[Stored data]
+===+
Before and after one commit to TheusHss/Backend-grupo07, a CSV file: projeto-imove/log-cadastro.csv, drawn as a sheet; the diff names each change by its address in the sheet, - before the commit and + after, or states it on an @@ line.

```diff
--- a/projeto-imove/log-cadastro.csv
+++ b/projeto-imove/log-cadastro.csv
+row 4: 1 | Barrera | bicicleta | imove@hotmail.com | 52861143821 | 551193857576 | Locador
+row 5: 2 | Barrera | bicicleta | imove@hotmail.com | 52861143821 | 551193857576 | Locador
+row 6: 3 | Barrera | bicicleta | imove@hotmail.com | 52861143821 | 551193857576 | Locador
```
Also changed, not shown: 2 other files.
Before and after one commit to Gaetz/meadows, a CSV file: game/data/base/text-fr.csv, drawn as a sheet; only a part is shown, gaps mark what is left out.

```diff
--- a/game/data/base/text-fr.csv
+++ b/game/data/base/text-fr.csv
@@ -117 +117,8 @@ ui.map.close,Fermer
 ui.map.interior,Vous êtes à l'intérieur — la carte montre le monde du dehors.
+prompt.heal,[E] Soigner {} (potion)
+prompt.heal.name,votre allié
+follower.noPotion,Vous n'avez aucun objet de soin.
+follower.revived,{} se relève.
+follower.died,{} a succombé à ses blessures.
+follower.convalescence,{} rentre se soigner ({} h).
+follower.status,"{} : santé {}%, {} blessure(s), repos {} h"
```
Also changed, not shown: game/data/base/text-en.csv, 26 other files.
+===+
The answer should consist only of the lines from the one with "Also changed, not shown: 2 other files." to the final line of the records above, retyped word for word.

OUTPUT FOR THIS TASK →
Also changed, not shown: 2 other files.
Before and after one commit to Gaetz/meadows, a CSV file: game/data/base/text-fr.csv, drawn as a sheet; only a part is shown, gaps mark what is left out.

```diff
--- a/game/data/base/text-fr.csv
+++ b/game/data/base/text-fr.csv
@@ -117 +117,8 @@ ui.map.close,Fermer
 ui.map.interior,Vous êtes à l'intérieur — la carte montre le monde du dehors.
+prompt.heal,[E] Soigner {} (potion)
+prompt.heal.name,votre allié
+follower.noPotion,Vous n'avez aucun objet de soin.
+follower.revived,{} se relève.
+follower.died,{} a succombé à ses blessures.
+follower.convalescence,{} rentre se soigner ({} h).
+follower.status,"{} : santé {}%, {} blessure(s), repos {} h"
```
Also changed, not shown: game/data/base/text-en.csv, 26 other files.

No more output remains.